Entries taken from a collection
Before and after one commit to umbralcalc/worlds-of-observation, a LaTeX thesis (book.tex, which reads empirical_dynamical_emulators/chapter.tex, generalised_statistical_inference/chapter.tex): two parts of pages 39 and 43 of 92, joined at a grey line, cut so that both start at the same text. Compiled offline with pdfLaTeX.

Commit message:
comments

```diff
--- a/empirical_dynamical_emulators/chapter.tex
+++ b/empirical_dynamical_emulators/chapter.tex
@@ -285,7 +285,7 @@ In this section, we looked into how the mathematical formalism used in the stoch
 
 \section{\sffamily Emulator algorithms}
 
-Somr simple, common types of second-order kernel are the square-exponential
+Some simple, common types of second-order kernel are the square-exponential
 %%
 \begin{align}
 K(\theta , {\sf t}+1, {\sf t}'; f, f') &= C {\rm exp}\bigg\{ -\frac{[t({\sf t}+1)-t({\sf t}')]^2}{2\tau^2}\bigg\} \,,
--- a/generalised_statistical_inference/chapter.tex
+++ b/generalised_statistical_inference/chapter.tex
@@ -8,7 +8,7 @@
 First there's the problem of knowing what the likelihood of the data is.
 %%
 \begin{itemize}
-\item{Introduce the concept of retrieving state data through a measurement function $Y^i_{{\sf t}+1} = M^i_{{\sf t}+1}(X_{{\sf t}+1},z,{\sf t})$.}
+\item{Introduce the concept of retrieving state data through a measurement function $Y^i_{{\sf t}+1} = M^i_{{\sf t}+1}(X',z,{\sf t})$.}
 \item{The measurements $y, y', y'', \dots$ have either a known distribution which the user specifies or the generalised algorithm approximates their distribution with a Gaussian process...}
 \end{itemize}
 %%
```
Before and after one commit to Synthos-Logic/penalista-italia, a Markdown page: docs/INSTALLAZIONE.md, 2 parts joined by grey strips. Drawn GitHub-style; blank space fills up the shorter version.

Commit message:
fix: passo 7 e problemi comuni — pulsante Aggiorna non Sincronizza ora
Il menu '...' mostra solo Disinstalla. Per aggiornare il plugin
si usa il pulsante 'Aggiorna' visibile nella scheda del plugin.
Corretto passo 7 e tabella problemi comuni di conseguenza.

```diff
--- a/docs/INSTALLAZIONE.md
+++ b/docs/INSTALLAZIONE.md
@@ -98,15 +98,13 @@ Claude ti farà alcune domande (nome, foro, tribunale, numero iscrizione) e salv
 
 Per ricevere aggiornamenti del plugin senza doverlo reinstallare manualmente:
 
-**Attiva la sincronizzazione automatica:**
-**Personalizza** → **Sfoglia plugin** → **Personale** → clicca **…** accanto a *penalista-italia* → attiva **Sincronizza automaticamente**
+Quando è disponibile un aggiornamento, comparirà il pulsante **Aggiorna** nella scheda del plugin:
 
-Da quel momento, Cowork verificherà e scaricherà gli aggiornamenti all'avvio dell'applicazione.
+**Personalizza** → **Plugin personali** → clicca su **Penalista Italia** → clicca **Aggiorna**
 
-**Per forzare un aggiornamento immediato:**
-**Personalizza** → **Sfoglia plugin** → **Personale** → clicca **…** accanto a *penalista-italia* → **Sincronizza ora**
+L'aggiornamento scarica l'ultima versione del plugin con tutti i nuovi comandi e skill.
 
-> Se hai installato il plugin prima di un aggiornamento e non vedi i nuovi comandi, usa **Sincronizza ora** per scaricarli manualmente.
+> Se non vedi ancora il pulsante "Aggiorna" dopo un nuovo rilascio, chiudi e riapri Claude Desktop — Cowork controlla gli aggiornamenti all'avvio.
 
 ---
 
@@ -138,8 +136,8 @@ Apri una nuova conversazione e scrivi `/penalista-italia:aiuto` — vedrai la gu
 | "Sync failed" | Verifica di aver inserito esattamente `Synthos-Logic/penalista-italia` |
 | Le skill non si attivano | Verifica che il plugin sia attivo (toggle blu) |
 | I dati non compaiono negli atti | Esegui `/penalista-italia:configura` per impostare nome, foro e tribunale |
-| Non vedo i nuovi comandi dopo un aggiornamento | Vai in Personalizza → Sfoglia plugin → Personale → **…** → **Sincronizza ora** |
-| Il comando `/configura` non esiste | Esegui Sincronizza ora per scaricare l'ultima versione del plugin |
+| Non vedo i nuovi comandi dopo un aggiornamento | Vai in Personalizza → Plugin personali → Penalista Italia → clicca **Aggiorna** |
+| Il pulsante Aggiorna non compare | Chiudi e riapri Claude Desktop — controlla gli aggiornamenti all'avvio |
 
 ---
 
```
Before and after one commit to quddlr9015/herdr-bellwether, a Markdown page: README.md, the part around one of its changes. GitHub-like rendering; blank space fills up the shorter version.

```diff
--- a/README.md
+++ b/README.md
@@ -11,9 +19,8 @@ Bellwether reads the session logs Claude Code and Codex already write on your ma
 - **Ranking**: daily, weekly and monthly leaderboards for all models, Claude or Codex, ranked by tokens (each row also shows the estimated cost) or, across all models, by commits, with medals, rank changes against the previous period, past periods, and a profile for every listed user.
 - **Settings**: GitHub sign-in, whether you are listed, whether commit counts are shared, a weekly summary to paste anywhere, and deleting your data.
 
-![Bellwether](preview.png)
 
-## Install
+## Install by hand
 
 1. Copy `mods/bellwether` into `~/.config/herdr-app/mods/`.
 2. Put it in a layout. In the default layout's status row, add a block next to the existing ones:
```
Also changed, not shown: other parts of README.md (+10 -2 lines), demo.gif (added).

Directions: Without leaving anything out, repeat the data exactly.

Answer below:
Before and after one commit to umbralcalc/worlds-of-observation, a LaTeX thesis (book.tex, which reads empirical_dynamical_emulators/chapter.tex, generalised_statistical_inference/chapter.tex): two parts of pages 39 and 43 of 92, joined at a grey line, cut so that both start at the same text. Compiled offline with pdfLaTeX.

Commit message:
comments

```diff
--- a/empirical_dynamical_emulators/chapter.tex
+++ b/empirical_dynamical_emulators/chapter.tex
@@ -285,7 +285,7 @@ In this section, we looked into how the mathematical formalism used in the stoch
 
 \section{\sffamily Emulator algorithms}
 
-Somr simple, common types of second-order kernel are the square-exponential
+Some simple, common types of second-order kernel are the square-exponential
 %%
 \begin{align}
 K(\theta , {\sf t}+1, {\sf t}'; f, f') &= C {\rm exp}\bigg\{ -\frac{[t({\sf t}+1)-t({\sf t}')]^2}{2\tau^2}\bigg\} \,,
--- a/generalised_statistical_inference/chapter.tex
+++ b/generalised_statistical_inference/chapter.tex
@@ -8,7 +8,7 @@
 First there's the problem of knowing what the likelihood of the data is.
 %%
 \begin{itemize}
-\item{Introduce the concept of retrieving state data through a measurement function $Y^i_{{\sf t}+1} = M^i_{{\sf t}+1}(X_{{\sf t}+1},z,{\sf t})$.}
+\item{Introduce the concept of retrieving state data through a measurement function $Y^i_{{\sf t}+1} = M^i_{{\sf t}+1}(X',z,{\sf t})$.}
 \item{The measurements $y, y', y'', \dots$ have either a known distribution which the user specifies or the generalised algorithm approximates their distribution with a Gaussian process...}
 \end{itemize}
 %%
```
Before and after one commit to Synthos-Logic/penalista-italia, a Markdown page: docs/INSTALLAZIONE.md, 2 parts joined by grey strips. Drawn GitHub-style; blank space fills up the shorter version.

Commit message:
fix: passo 7 e problemi comuni — pulsante Aggiorna non Sincronizza ora
Il menu '...' mostra solo Disinstalla. Per aggiornare il plugin
si usa il pulsante 'Aggiorna' visibile nella scheda del plugin.
Corretto passo 7 e tabella problemi comuni di conseguenza.

```diff
--- a/docs/INSTALLAZIONE.md
+++ b/docs/INSTALLAZIONE.md
@@ -98,15 +98,13 @@ Claude ti farà alcune domande (nome, foro, tribunale, numero iscrizione) e salv
 
 Per ricevere aggiornamenti del plugin senza doverlo reinstallare manualmente:
 
-**Attiva la sincronizzazione automatica:**
-**Personalizza** → **Sfoglia plugin** → **Personale** → clicca **…** accanto a *penalista-italia* → attiva **Sincronizza automaticamente**
+Quando è disponibile un aggiornamento, comparirà il pulsante **Aggiorna** nella scheda del plugin:
 
-Da quel momento, Cowork verificherà e scaricherà gli aggiornamenti all'avvio dell'applicazione.
+**Personalizza** → **Plugin personali** → clicca su **Penalista Italia** → clicca **Aggiorna**
 
-**Per forzare un aggiornamento immediato:**
-**Personalizza** → **Sfoglia plugin** → **Personale** → clicca **…** accanto a *penalista-italia* → **Sincronizza ora**
+L'aggiornamento scarica l'ultima versione del plugin con tutti i nuovi comandi e skill.
 
-> Se hai installato il plugin prima di un aggiornamento e non vedi i nuovi comandi, usa **Sincronizza ora** per scaricarli manualmente.
+> Se non vedi ancora il pulsante "Aggiorna" dopo un nuovo rilascio, chiudi e riapri Claude Desktop — Cowork controlla gli aggiornamenti all'avvio.
 
 ---
 
@@ -138,8 +136,8 @@ Apri una nuova conversazione e scrivi `/penalista-italia:aiuto` — vedrai la gu
 | "Sync failed" | Verifica di aver inserito esattamente `Synthos-Logic/penalista-italia` |
 | Le skill non si attivano | Verifica che il plugin sia attivo (toggle blu) |
 | I dati non compaiono negli atti | Esegui `/penalista-italia:configura` per impostare nome, foro e tribunale |
-| Non vedo i nuovi comandi dopo un aggiornamento | Vai in Personalizza → Sfoglia plugin → Personale → **…** → **Sincronizza ora** |
-| Il comando `/configura` non esiste | Esegui Sincronizza ora per scaricare l'ultima versione del plugin |
+| Non vedo i nuovi comandi dopo un aggiornamento | Vai in Personalizza → Plugin personali → Penalista Italia → clicca **Aggiorna** |
+| Il pulsante Aggiorna non compare | Chiudi e riapri Claude Desktop — controlla gli aggiornamenti all'avvio |
 
 ---
 
```
Before and after one commit to quddlr9015/herdr-bellwether, a Markdown page: README.md, the part around one of its changes. GitHub-like rendering; blank space fills up the shorter version.

```diff
--- a/README.md
+++ b/README.md
@@ -11,9 +19,8 @@ Bellwether reads the session logs Claude Code and Codex already write on your ma
 - **Ranking**: daily, weekly and monthly leaderboards for all models, Claude or Codex, ranked by tokens (each row also shows the estimated cost) or, across all models, by commits, with medals, rank changes against the previous period, past periods, and a profile for every listed user.
 - **Settings**: GitHub sign-in, whether you are listed, whether commit counts are shared, a weekly summary to paste anywhere, and deleting your data.
 
-![Bellwether](preview.png)
 
-## Install
+## Install by hand
 
 1. Copy `mods/bellwether` into `~/.config/herdr-app/mods/`.
 2. Put it in a layout. In the default layout's status row, add a block next to the existing ones:
```
Also changed, not shown: other parts of README.md (+10 -2 lines), demo.gif (added).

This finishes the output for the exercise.